THE TALE OF THE LOST LAND
CHAPTER 17: A ROYAL BANQUET
After this music, the priest who stood behind the royal table said
a noble long grace in ostensible Latin. Then the battalion of
waiters broke away from their posts, and darted, rushed, flew,
fetched and carried, and the mighty feeding began; no words
anywhere, but absorbing attention to business. The rows of chops
opened and shut in vast unison, and the sound of it was like to
the muffled burr of subterranean machinery.
The havoc continued an hour and a half, and unimaginable was the
destruction of substantials. Of the chief feature of the feast--

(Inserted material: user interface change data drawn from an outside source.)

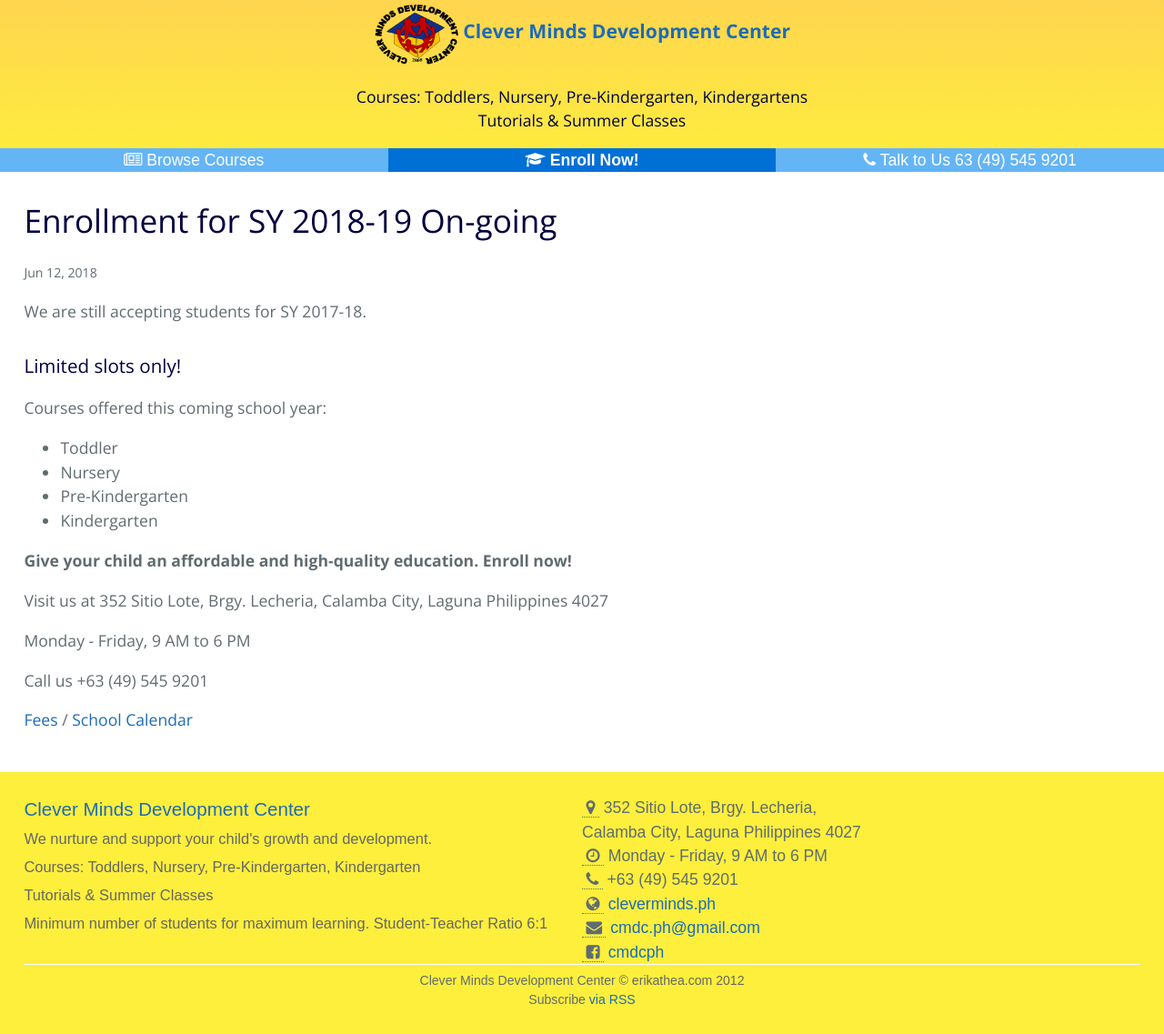
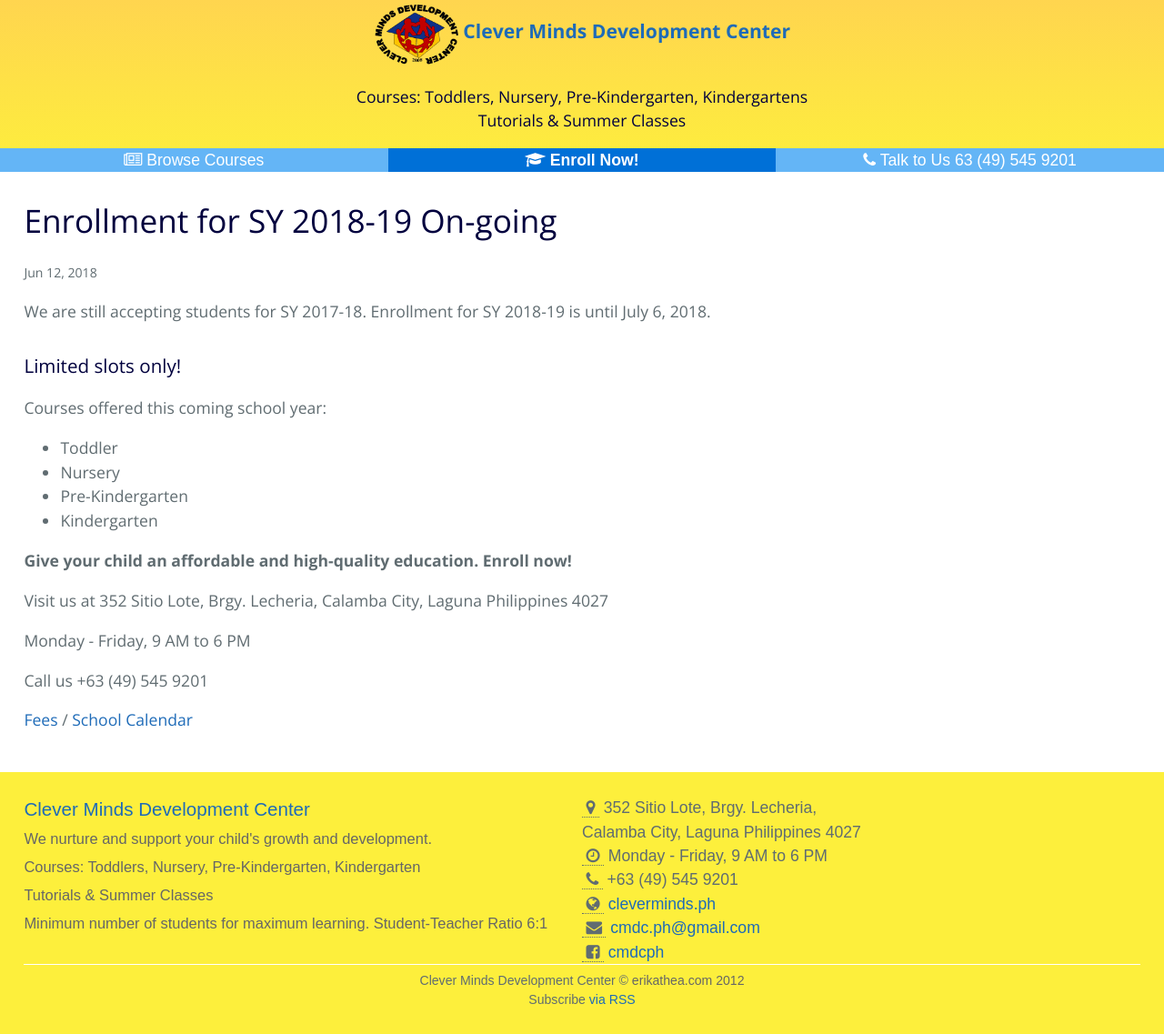
Before and after one commit to cmdcph/cmdcph.github.io, a Jekyll site: the page built from _posts/2018-06-12-enrollment-for-sy-2018-19-on-going.markdown, in a window 1280 px wide. Shown: the whole page at 91% size. Built offline with Jekyll 4.4.1, drawn with Linux system fonts in a browser that asks for light colours; our own code applies the rules of GitHub Pages for plain Markdown files.

Commit message:
Updated Enrollment For Sy 2018 19 On Going

```diff
--- a/_posts/2018-06-12-enrollment-for-sy-2018-19-on-going.markdown
+++ b/_posts/2018-06-12-enrollment-for-sy-2018-19-on-going.markdown
@@ -3,7 +3,7 @@
 date: 2018-06-12 02:50:00 +08:00
 ---
 
-We are still accepting students for SY 2017-18.
+We are still accepting students for SY 2017-18. Enrollment for SY 2018-19 is until July 6, 2018.
 
 ### Limited slots only!
 
```
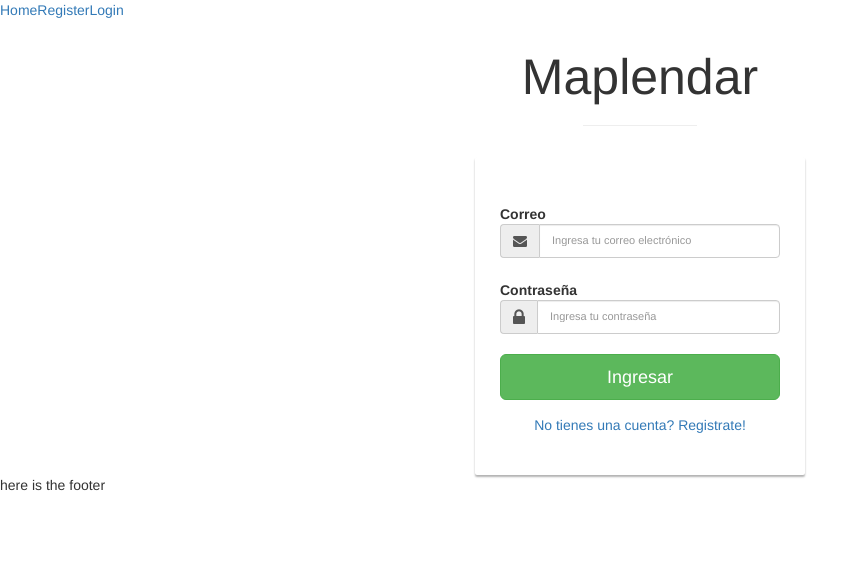
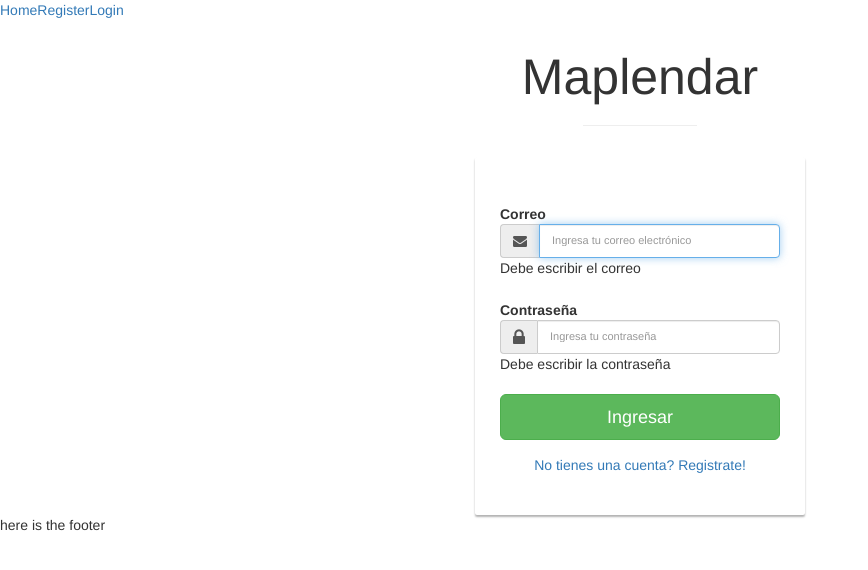
Before and after one commit to MapLendar/web_app, an Angular app: page /login in a window 1280 px wide. Shown: the top 570 px of the page, without its empty margins (0-868 px from the left). Built offline with nearby package versions, Linux system fonts and the light colour scheme.

Commit message:
Login form now returns a token if success

```diff
--- a/src/app/app.settings.ts
+++ b/src/app/app.settings.ts
@@ -3,6 +3,6 @@ import { Headers } from "@angular/http";
 
 @Injectable()
 export class AppGlobals {
-  public static APIURI: string = "http://192.168.99.101:6000";
+  public static APIURI: string = "http://192.168.99.101:3000";
   public static URIHEADERS: Headers = new Headers( { "Content-Type": "application/json", "Accept": "application/json" } )
 }
--- a/src/app/services/user.service.ts
+++ b/src/app/services/user.service.ts
@@ -77,10 +77,10 @@ export class UserService
 		return Observable.throw( errMsg );
 	}
 
-	public logIn( credentials: any ): Observable<any>
+	public logIn( email: any, password: any ): Observable<any>
 	{
-		return this.http.post( this.logInURL, credentials, { headers: AppGlobals.URIHEADERS } )
-			.map( response => response.json().data )
+		return this.http.post( this.logInURL, {email, password}, { headers: AppGlobals.URIHEADERS } )
+			.map( response => response.json().token )
 			.catch( this.handleError );
 	}
 
--- a/src/app/views/login/login.component.html
+++ b/src/app/views/login/login.component.html
@@ -7,15 +7,23 @@
                </div>
         </div>
         <div class="main-login main-center">
-            <form class="form-horizontal" method="post" action="#">
+            <form class="form-horizontal" [formGroup] = "loginForm" (ngSubmit) = "logIn()">
 
                 <div class="form-group">
                     <label for="email" class="cols-sm-2 control-label">Correo</label>
                     <div class="cols-sm-10">
                         <div class="input-group">
                             <span class="input-group-addon"><i class="fa fa-envelope fa" aria-hidden="true"></i></span>
-                            <input type="text" class="form-control" name="email" id="email"  placeholder="Ingresa tu correo electrónico"/>
+                            <input type="text" class="form-control" name="email" id="email"  placeholder="Ingresa tu correo electrónico" formControlName = "email" [(ngModel)] = "email" autofocus/>
                         </div>
+                        <span *ngIf = "loginForm.controls.email.errors" class = "tooltip-content">
+                            <div [hidden] = "!loginForm.controls.email.errors.required">
+                                Debe escribir el correo
+                            </div>
+                            <div [hidden] = "!loginForm.controls.email.errors.pattern">
+                                Debe escribir un correo valido
+                            </div>
+                        </span>
                     </div>
                 </div>
 
@@ -24,13 +32,21 @@
                     <div class="cols-sm-10">
                         <div class="input-group">
                             <span class="input-group-addon"><i class="fa fa-lock fa-lg" aria-hidden="true"></i></span>
-                            <input type="password" class="form-control" name="password" id="password"  placeholder="Ingresa tu contraseña"/>
+                            <input type="password" class="form-control" name="password" id="password"  placeholder="Ingresa tu contraseña" formControlName = "password" [(ngModel)] = "password" />
                         </div>
+                        <span *ngIf = "loginForm.controls.password.errors" class = "tooltip-content">
+                            <div [hidden] = "!loginForm.controls.password.errors.required">
+                                Debe escribir la contraseña
+                            </div>
+                            <div [hidden] = "!loginForm.controls.password.errors.minlength">
+                                La contraseña debe tener al menos 8 caracteres
+                            </div>
+                        </span>
                     </div>
                 </div>
 
                 <div class="form-group ">
-                    <button type="button" class="btn btn-success btn-lg btn-block login-button">Ingresar</button>
+                    <button type="submit" class="btn btn-success btn-lg btn-block login-button">Ingresar</button>
                 </div>
                 <div class="text-center"><a routerLink="/register">No tienes una cuenta? Registrate!</a></div>
 
--- a/src/app/views/login/login.component.ts
+++ b/src/app/views/login/login.component.ts
@@ -1,4 +1,8 @@
+import { Router } from '@angular/router';
 import { Component } from '@angular/core';
+import { UserService } from '../../services/user.service';
+import { FormBuilder, FormGroup, Validators, ValidatorFn, AbstractControl } from "@angular/forms";
+
 
 @Component({
   selector: 'app-login',
@@ -6,5 +10,42 @@ import { Component } from '@angular/core';
   styleUrls: ['./login.component.sass']
 })
 export class LoginComponent {
+  email: any;
+  password: any;
+  submitted = false;
+  loginForm: FormGroup;
 
+  constructor (private userService: UserService, private formBuilder: FormBuilder, private router: Router){
+    this.email = "";
+    this.password = "";
+
+    this.loginForm = this.createLoginForm();
+
+  }
+
+  private logIn(): void
+	{
+    if( this.loginForm.invalid )
+    return;
+
+		this.submitted = true;
+
+    console.log(this.userService.logIn( this.email, this.password ).subscribe(
+      data => {
+        if(data){
+          this.router.navigate(['/']);
+        }
+      },
+      err => console.log(err)
+    ));
+  }
+
+  private createLoginForm(): FormGroup
+	{
+		return this.formBuilder.group(
+			{
+        email: ["", [Validators.required, Validators.pattern( /^([a-z0-9_\.-]+)@([\da-z\.-]+)\.([a-z\.]{2,6})$/ )]],
+				password: ["", [Validators.required, Validators.minLength( 8 )]]
+			} );
+	}
 }
--- a/src/app/views/register/register.component.html
+++ b/src/app/views/register/register.component.html
@@ -84,7 +84,7 @@
                             <div [hidden] = "!registerForm.controls.password.errors.required">
                                 Debe escribir la contraseña
                             </div>
-                            <div [hidden] = "!registerForm.controls.passwordConfirmation.errors.minlength">
+                            <div [hidden] = "!registerForm.controls.password.errors.minlength">
                                 La contraseña debe tener al menos 8 caracteres
                             </div>
                         </span>
```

the huge wild boar that lay stretched out so portly and imposing
at the start--nothing was left but the semblance of a hoop-skirt;
and he was but the type and symbol of what had happened to all
the other dishes.
With the pastries and so on, the heavy drinking began--and the talk.
Gallon after gallon of wine and mead disappeared, and everybody
got comfortable, then happy, then sparklingly joyous--both sexes,--
and by and by pretty noisy. Men told anecdotes that were terrific
to hear, but nobody blushed; and when the nub was sprung, the
assemblage let go with a horse-laugh that shook the fortress.
Ladies answered back with historiettes that would almost have made
Queen Margaret of Navarre or even the great Elizabeth of England
hide behind a handkerchief, but nobody hid here, but only laughed--
howled, you may say. In pretty much all of these dreadful stories,
ecclesiastics were the hardy heroes, but that didn't worry the
chaplain any, he had his laugh with the rest; more than that, upon
invitation he roared out a song which was of as daring a sort as
any that was sung that night.
By midnight everybody was fagged out, and sore with laughing; and,
as a rule, drunk: some weepingly, some affectionately, some
hilariously, some quarrelsomely, some dead and under the table.
Of the ladies, the worst spectacle was a lovely young duchess, whose
wedding-eve this was; and indeed she was a spectacle, sure enough.
Just as she was she could have sat in advance for the portrait of the
young daughter of the Regent d'Orleans, at the famous dinner whence
she was carried, foul-mouthed, intoxicated, and helpless, to her bed,
in the lost and lamented days of the Ancient Regime.